Please repeat every line below exactly, from the first to the last.

[[ EXERCISE INPUT, beginning ]]

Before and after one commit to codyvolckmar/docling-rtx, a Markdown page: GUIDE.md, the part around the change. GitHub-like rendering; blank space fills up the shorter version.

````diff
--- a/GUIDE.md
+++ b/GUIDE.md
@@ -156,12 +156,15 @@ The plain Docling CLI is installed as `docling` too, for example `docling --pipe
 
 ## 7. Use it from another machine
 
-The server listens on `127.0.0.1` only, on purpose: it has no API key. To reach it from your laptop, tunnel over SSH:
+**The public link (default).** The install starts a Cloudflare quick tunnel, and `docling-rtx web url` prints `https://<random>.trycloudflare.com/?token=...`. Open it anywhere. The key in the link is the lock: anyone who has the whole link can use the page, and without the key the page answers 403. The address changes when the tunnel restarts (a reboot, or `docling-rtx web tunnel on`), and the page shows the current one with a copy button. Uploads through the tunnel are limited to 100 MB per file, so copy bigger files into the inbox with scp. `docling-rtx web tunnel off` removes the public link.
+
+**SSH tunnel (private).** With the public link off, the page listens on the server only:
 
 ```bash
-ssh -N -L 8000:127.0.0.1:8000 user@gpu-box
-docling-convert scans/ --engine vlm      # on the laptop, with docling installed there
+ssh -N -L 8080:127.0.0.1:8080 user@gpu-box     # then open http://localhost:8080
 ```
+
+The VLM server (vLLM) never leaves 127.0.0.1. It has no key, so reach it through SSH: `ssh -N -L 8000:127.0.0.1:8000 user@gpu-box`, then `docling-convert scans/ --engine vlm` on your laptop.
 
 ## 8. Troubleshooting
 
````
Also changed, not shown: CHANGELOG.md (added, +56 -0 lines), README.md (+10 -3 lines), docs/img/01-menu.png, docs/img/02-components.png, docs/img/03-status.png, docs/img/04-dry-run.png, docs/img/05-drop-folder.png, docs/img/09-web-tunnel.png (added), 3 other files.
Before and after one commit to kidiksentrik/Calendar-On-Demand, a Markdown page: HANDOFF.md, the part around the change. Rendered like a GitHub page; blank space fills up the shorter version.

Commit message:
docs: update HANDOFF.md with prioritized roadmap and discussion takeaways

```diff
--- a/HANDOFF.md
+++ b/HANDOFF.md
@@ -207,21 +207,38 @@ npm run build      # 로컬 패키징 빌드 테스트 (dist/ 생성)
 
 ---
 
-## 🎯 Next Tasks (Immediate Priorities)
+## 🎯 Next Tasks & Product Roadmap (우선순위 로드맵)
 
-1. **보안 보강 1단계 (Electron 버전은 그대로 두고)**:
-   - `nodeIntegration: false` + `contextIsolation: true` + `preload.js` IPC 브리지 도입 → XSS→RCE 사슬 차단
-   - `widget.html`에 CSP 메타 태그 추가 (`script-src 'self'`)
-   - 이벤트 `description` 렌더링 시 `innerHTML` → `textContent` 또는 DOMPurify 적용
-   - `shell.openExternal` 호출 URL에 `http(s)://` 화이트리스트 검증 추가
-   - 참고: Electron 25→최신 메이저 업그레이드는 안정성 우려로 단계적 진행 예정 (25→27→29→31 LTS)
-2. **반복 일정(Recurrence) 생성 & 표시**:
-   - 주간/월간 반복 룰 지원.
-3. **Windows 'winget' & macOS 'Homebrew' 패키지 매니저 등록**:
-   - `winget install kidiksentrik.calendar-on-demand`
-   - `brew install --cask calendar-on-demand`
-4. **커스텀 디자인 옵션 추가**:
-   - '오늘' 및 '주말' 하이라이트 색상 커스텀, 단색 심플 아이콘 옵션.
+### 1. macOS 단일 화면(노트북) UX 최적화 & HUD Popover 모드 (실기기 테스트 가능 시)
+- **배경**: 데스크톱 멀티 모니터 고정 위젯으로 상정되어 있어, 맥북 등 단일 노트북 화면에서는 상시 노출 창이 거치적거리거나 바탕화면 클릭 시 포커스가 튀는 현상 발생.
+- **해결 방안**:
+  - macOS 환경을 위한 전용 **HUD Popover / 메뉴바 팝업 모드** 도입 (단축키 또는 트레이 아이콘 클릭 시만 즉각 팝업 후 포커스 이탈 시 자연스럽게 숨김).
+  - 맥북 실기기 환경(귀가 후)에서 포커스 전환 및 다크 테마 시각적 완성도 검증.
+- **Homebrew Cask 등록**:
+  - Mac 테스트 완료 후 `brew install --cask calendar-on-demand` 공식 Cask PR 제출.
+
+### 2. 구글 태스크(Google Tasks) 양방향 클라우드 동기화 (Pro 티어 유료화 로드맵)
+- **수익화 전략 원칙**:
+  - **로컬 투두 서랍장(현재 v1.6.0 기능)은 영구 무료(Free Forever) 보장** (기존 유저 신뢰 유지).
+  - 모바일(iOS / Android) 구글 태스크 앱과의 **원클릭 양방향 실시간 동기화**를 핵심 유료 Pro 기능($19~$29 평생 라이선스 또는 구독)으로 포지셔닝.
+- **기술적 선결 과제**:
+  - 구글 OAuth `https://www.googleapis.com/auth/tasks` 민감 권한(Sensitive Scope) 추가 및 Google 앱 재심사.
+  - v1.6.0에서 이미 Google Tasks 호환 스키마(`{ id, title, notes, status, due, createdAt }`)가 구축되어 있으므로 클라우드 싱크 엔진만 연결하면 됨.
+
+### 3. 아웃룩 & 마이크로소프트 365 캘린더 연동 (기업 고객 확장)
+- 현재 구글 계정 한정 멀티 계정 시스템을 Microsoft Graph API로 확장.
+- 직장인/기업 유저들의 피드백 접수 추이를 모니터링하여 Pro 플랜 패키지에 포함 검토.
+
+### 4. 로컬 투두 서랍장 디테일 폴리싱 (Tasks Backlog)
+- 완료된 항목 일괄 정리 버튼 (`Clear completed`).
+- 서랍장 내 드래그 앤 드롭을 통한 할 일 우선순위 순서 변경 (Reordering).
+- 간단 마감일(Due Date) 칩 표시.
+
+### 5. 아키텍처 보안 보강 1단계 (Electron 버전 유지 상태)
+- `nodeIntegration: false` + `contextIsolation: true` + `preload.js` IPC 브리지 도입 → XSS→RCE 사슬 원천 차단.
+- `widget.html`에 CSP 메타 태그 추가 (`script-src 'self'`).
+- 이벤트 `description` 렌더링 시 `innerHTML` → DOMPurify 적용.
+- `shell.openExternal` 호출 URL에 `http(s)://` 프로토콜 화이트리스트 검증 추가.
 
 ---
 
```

[[ EXERCISE INPUT, end ]]

SOLUTION:
Before and after one commit to codyvolckmar/docling-rtx, a Markdown page: GUIDE.md, the part around the change. GitHub-like rendering; blank space fills up the shorter version.

````diff
--- a/GUIDE.md
+++ b/GUIDE.md
@@ -156,12 +156,15 @@ The plain Docling CLI is installed as `docling` too, for example `docling --pipe
 
 ## 7. Use it from another machine
 
-The server listens on `127.0.0.1` only, on purpose: it has no API key. To reach it from your laptop, tunnel over SSH:
+**The public link (default).** The install starts a Cloudflare quick tunnel, and `docling-rtx web url` prints `https://<random>.trycloudflare.com/?token=...`. Open it anywhere. The key in the link is the lock: anyone who has the whole link can use the page, and without the key the page answers 403. The address changes when the tunnel restarts (a reboot, or `docling-rtx web tunnel on`), and the page shows the current one with a copy button. Uploads through the tunnel are limited to 100 MB per file, so copy bigger files into the inbox with scp. `docling-rtx web tunnel off` removes the public link.
+
+**SSH tunnel (private).** With the public link off, the page listens on the server only:
 
 ```bash
-ssh -N -L 8000:127.0.0.1:8000 user@gpu-box
-docling-convert scans/ --engine vlm      # on the laptop, with docling installed there
+ssh -N -L 8080:127.0.0.1:8080 user@gpu-box     # then open http://localhost:8080
 ```
+
+The VLM server (vLLM) never leaves 127.0.0.1. It has no key, so reach it through SSH: `ssh -N -L 8000:127.0.0.1:8000 user@gpu-box`, then `docling-convert scans/ --engine vlm` on your laptop.
 
 ## 8. Troubleshooting
 
````
Also changed, not shown: CHANGELOG.md (added, +56 -0 lines), README.md (+10 -3 lines), docs/img/01-menu.png, docs/img/02-components.png, docs/img/03-status.png, docs/img/04-dry-run.png, docs/img/05-drop-folder.png, docs/img/09-web-tunnel.png (added), 3 other files.
Before and after one commit to kidiksentrik/Calendar-On-Demand, a Markdown page: HANDOFF.md, the part around the change. Rendered like a GitHub page; blank space fills up the shorter version.

Commit message:
docs: update HANDOFF.md with prioritized roadmap and discussion takeaways

```diff
--- a/HANDOFF.md
+++ b/HANDOFF.md
@@ -207,21 +207,38 @@ npm run build      # 로컬 패키징 빌드 테스트 (dist/ 생성)
 
 ---
 
-## 🎯 Next Tasks (Immediate Priorities)
+## 🎯 Next Tasks & Product Roadmap (우선순위 로드맵)
 
-1. **보안 보강 1단계 (Electron 버전은 그대로 두고)**:
-   - `nodeIntegration: false` + `contextIsolation: true` + `preload.js` IPC 브리지 도입 → XSS→RCE 사슬 차단
-   - `widget.html`에 CSP 메타 태그 추가 (`script-src 'self'`)
-   - 이벤트 `description` 렌더링 시 `innerHTML` → `textContent` 또는 DOMPurify 적용
-   - `shell.openExternal` 호출 URL에 `http(s)://` 화이트리스트 검증 추가
-   - 참고: Electron 25→최신 메이저 업그레이드는 안정성 우려로 단계적 진행 예정 (25→27→29→31 LTS)
-2. **반복 일정(Recurrence) 생성 & 표시**:
-   - 주간/월간 반복 룰 지원.
-3. **Windows 'winget' & macOS 'Homebrew' 패키지 매니저 등록**:
-   - `winget install kidiksentrik.calendar-on-demand`
-   - `brew install --cask calendar-on-demand`
-4. **커스텀 디자인 옵션 추가**:
-   - '오늘' 및 '주말' 하이라이트 색상 커스텀, 단색 심플 아이콘 옵션.
+### 1. macOS 단일 화면(노트북) UX 최적화 & HUD Popover 모드 (실기기 테스트 가능 시)
+- **배경**: 데스크톱 멀티 모니터 고정 위젯으로 상정되어 있어, 맥북 등 단일 노트북 화면에서는 상시 노출 창이 거치적거리거나 바탕화면 클릭 시 포커스가 튀는 현상 발생.
+- **해결 방안**:
+  - macOS 환경을 위한 전용 **HUD Popover / 메뉴바 팝업 모드** 도입 (단축키 또는 트레이 아이콘 클릭 시만 즉각 팝업 후 포커스 이탈 시 자연스럽게 숨김).
+  - 맥북 실기기 환경(귀가 후)에서 포커스 전환 및 다크 테마 시각적 완성도 검증.
+- **Homebrew Cask 등록**:
+  - Mac 테스트 완료 후 `brew install --cask calendar-on-demand` 공식 Cask PR 제출.
+
+### 2. 구글 태스크(Google Tasks) 양방향 클라우드 동기화 (Pro 티어 유료화 로드맵)
+- **수익화 전략 원칙**:
+  - **로컬 투두 서랍장(현재 v1.6.0 기능)은 영구 무료(Free Forever) 보장** (기존 유저 신뢰 유지).
+  - 모바일(iOS / Android) 구글 태스크 앱과의 **원클릭 양방향 실시간 동기화**를 핵심 유료 Pro 기능($19~$29 평생 라이선스 또는 구독)으로 포지셔닝.
+- **기술적 선결 과제**:
+  - 구글 OAuth `https://www.googleapis.com/auth/tasks` 민감 권한(Sensitive Scope) 추가 및 Google 앱 재심사.
+  - v1.6.0에서 이미 Google Tasks 호환 스키마(`{ id, title, notes, status, due, createdAt }`)가 구축되어 있으므로 클라우드 싱크 엔진만 연결하면 됨.
+
+### 3. 아웃룩 & 마이크로소프트 365 캘린더 연동 (기업 고객 확장)
+- 현재 구글 계정 한정 멀티 계정 시스템을 Microsoft Graph API로 확장.
+- 직장인/기업 유저들의 피드백 접수 추이를 모니터링하여 Pro 플랜 패키지에 포함 검토.
+
+### 4. 로컬 투두 서랍장 디테일 폴리싱 (Tasks Backlog)
+- 완료된 항목 일괄 정리 버튼 (`Clear completed`).
+- 서랍장 내 드래그 앤 드롭을 통한 할 일 우선순위 순서 변경 (Reordering).
+- 간단 마감일(Due Date) 칩 표시.
+
+### 5. 아키텍처 보안 보강 1단계 (Electron 버전 유지 상태)
+- `nodeIntegration: false` + `contextIsolation: true` + `preload.js` IPC 브리지 도입 → XSS→RCE 사슬 원천 차단.
+- `widget.html`에 CSP 메타 태그 추가 (`script-src 'self'`).
+- 이벤트 `description` 렌더링 시 `innerHTML` → DOMPurify 적용.
+- `shell.openExternal` 호출 URL에 `http(s)://` 프로토콜 화이트리스트 검증 추가.
 
 ---
 
```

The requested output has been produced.